3) annual salary (low) with high contingency bonuses for a winning case?
posted by Izzmeister at 4:18 PM on July 13, 2010

If you know your salary and your billable hour target, you can work out how much they're paying you an hour.

Multiply that by 40, and then set the other as the per-hour benchmark.

This lets you get a reduced salary for your standard week, whilst also compensating you (within the same framework as they're currently paying you) when you work hours over that. i.e. when they need you to kill yourself to get something done one week, they can.

e.g. - you earn $100,000 per year, and your billable hours target is 100 per week, which is 5,200 hours a year.

That's $19.23 an hour.

You want to work 40 hours a week - that's $40,000 a year.

If you happen to work 60 hours one week, you get an extra $385 for that week for the extra 20 hours you worked.

They're not paying you any more than they currently pay you, you get to work less.

I hope my maths is correct

Another option is flexi-time, whereby you can use your wage to buy time off.
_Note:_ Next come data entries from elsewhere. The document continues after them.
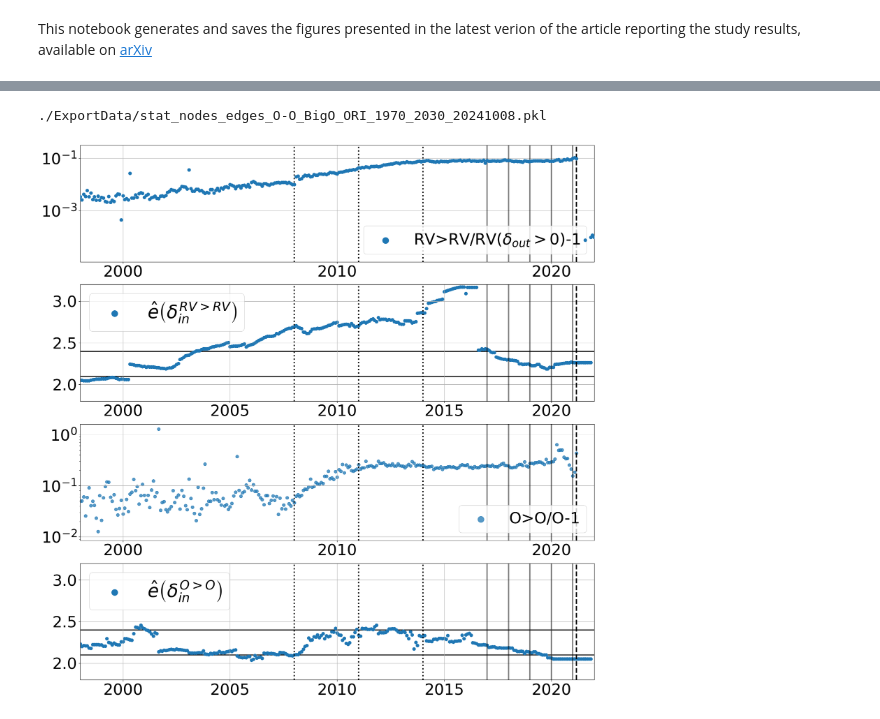
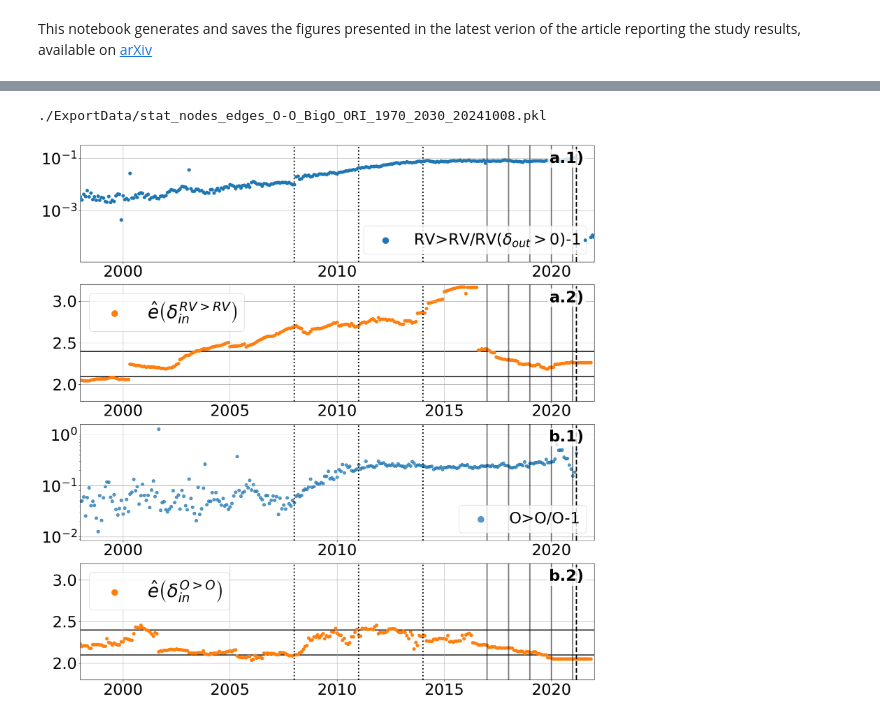
Before and after one commit to grouss/growing-network-study, a Jupyter notebook: Replication_Package_Figures.ipynb, the cells around one changed output, grey strips where cells are left out. Cells and saved outputs as stored; diff of their text form; code cells hidden in the pictures.

```diff
--- a/Replication_Package_Figures.ipynb
+++ b/Replication_Package_Figures.ipynb
@@ -100,10 +100,10 @@ This figure was created using a python script.
 # python script
 # ! image is saved in exportpath
 
-Rebuild=False
+Rebuild=True
 Fsave=True
 if Rebuild:
-    stat=pickle.load(open(exportpath+"stat_nodes_edges_1970_2030_20240517.pkl","rb"))
+    stat=pickle.load(open(exportpath+"/stat_nodes_edges_1970_2030_20240517.pkl","rb"))
 
     nfig=2
     fontsize=32
@@ -154,5 +154,5 @@ if Rebuild:
     shiftlabels(fig,axs[1])
 
     if Fsave:
-        plt.savefig(exportpath+'Nodes_Edges_1970_2030.png', format='png', dpi=300,bbox_inches='tight')
+        plt.savefig(exportpath+'/Figures/Nodes_Edges_1970_2030.png', format='png', dpi=300,bbox_inches='tight')
     plt.show()
@@ -353,6 +494,8 @@ if Rebuild:
     ax4.set_xticks([2000,2005,2010,2015,2020])
     ax5.set_xticks([1980,1990,2000,2010,2020])
     ax6.set_xticks([2000,2005,2010,2015,2020])
+
+
 
     # First line
     filename=exportpath+"stat_nodes_edges_O-O_BigO_ORI_1970_2030_20241008.pkl"
@@ -398,34 +541,44 @@ if Rebuild:
 
     # fourth line
 
     xdate,x_min,e_x_min,D_max,Nnodes,Nedges=pickle.load(open(exportpath+"degreeInOutHisto_TT_O-O_BigO_Month_1980_2025_20241008.weightedKS_6_SL_True.ehat.pkl","rb"))
-    ax6.scatter(xdate,e_x_min,s=50,label=r'$\hat{e}\left(\delta_{in}^{O>O}\right)$')
+    ax6.scatter(xdate,e_x_min,s=50,c="tab:orange",label=r'$\hat{e}\left(\delta_{in}^{O>O}\right)$')
     xdate,x_min,e_x_min,D_max,Nnodes,Nedges=pickle.load(open(exportpath+"degreeInOutHisto_TT_Month_1980_2025_20240924.weightedKS_6.ehat.pkl","rb"))
-    ax4.scatter(xdate,e_x_min,s=50,label=r'$\hat{e}\left(\delta_{in}^{RV>RV}\right)$')
+    ax4.scatter(xdate,e_x_min,s=50,c="tab:orange",label=r'$\hat{e}\left(\delta_{in}^{RV>RV}\right)$')
 
     ax6.set_ylim(1.8,3.2)
     ax6.set_xlim(1998,2022)
     ax6.tick_params(axis='both',which='both',labelsize=fontsize)
     ax6.legend(loc='upper left',fontsize=fontsize+6,ncol=1,markerscale=2)
     ax6.grid()
     VerticalLinesLocal(ax6)
     ax6.axhline(y=2.4,color='k',linestyle='-',alpha=1,lw=2,zorder=-10)
     ax6.axhline(y=2.1,color='k',linestyle='-',alpha=1,lw=2,zorder=-10)
 
     ax4.set_ylim(1.8,3.2)
     ax4.set_xlim(1998,2022)
     ax4.tick_params(axis='both',which='both',labelsize=fontsize)
     ax4.legend(loc='upper left',fontsize=fontsize+6,ncol=1,markerscale=2)
     ax4.grid()
     VerticalLinesLocal(ax4)
     ax4.axhline(y=2.4,color='k',linestyle='-',alpha=1,lw=2,zorder=-10)
     ax4.axhline(y=2.1,color='k',linestyle='-',alpha=1,lw=2,zorder=-10)
 
+    bbox=dict(facecolor='white', edgecolor='none', alpha=0.8)
+    ax3.text(0.98, 0.95, 'a.1)', transform=ax3.transAxes,
+             fontsize=fontsize, fontweight='bold', va='top', ha='right',bbox=bbox,zorder=10)
+    ax4.text(0.98, 0.95, 'a.2)', transform=ax4.transAxes,
+             fontsize=fontsize, fontweight='bold', va='top', ha='right',bbox=bbox,zorder=10)
+    ax5.text(0.98, 0.95, 'b.1)', transform=ax5.transAxes,
+             fontsize=fontsize, fontweight='bold', va='top', ha='right',bbox=bbox,zorder=10)
+    ax6.text(0.98, 0.95, 'b.2)', transform=ax6.transAxes,
+             fontsize=fontsize, fontweight='bold', va='top', ha='right',bbox=bbox,zorder=10)
+
     plt.tight_layout()
 
     if Fsave:
-        plt.savefig(exportpath+'Merge_InOutDegree_OO_RVRV_bottom.png', format='png', dpi=300,bbox_inches='tight')
+        plt.savefig(exportpath+'/Figures/Merge_InOutDegree_OO_RVRV_bottom.png', format='png', dpi=300,bbox_inches='tight')
     plt.show()
 # %% [output]
 ./ExportData/stat_nodes_edges_O-O_BigO_ORI_1970_2030_20241008.pkl
-[figure, old version]
+[figure, new version]
```
Also changed, not shown: parts of 19 cells of this notebook, 37 other files.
It's mostly used for vacation (sacrifice $x to get a week off), which doesn't give you more time off a week, but lets you take larger chunks of time off.
posted by djgh at 4:31 PM on July 13, 2010

An attorney at my firm did the lower percentage thing - I think she dropped to 80% of the typical hours requirement for our department and presumably dropped to 80% of her prior salary and bonus.
posted by amro at 4:39 PM on July 13, 2010

Are there enough small projects in whatever your area of practice is for you to be the "[small project]" person? My thought is that you could try to carve out a niche for yourself as someone who is the expert on filing X document or making X motion or handling a particular sort of regular, straight forward case, so that you will better be able to do your 40 hours per week and then get out. The firm might even considering charges a flat rate for your work in whatever niche that is, instead of you billing by the hour, so that you can further divorce billable hours from what you do.

Otherwise, I agree with the suggestion of using the extra hours to buy time off, or try working 4 days a week (and have that schedule be known and enforced, which is the difficulty!). In my experience there are always going to be weeks where you're needed to bill more than 40 hours a week, but if you're taking a pay cut, maybe you can benefit by having the time off on the slower weeks, or having a 4 day work week.
posted by Caz721 at 5:19 PM on July 13, 2010

I'm not convinced there is something better than a reduced hourly quota and a reduced pay rate. I also think that it is not in your interest to try to pioneer an alternative. It is hard enough for law firms to stay committed to developing the career of part-time lawyers that you don't need to make your "creative" compensation approach yet another barrier to them thinking of you as worthy of the same focus as full-time associates.

Your "creativity" should be about client service and professional growth, not pay: how you are going to drill down on the sort of practice that can thrive in core business hours (nature of deal/case, nature of client), how you are going to assure availability and continuity on the evenings and weekends when it really counts, how you are going to be able to take an active part in professional development, marketing, firm business planning and committees, and pro bono.

(By the way, don't be surprised if your firm asks for a greater percentage cut in your cash compensation than hours are reduced, because the fixed costs associated with your employment are not being reduced: your benefits are not becoming less expensive, they can't park another lawyer in your office from 5 p.m. to 9 p.m., they likely won't be able to reduce the support staff ratio, malpractice insurance premium, etc.)
posted by MattD at 6:32 PM on July 13, 2010

I know some people work four months, then take four months off, then work another four. Or some combination.
posted by prefpara at 7:25 PM on July 13, 2010

« Older At least I could kill Clippy   |   is my ipod possessed? Newer »
This thread is closed to new comments.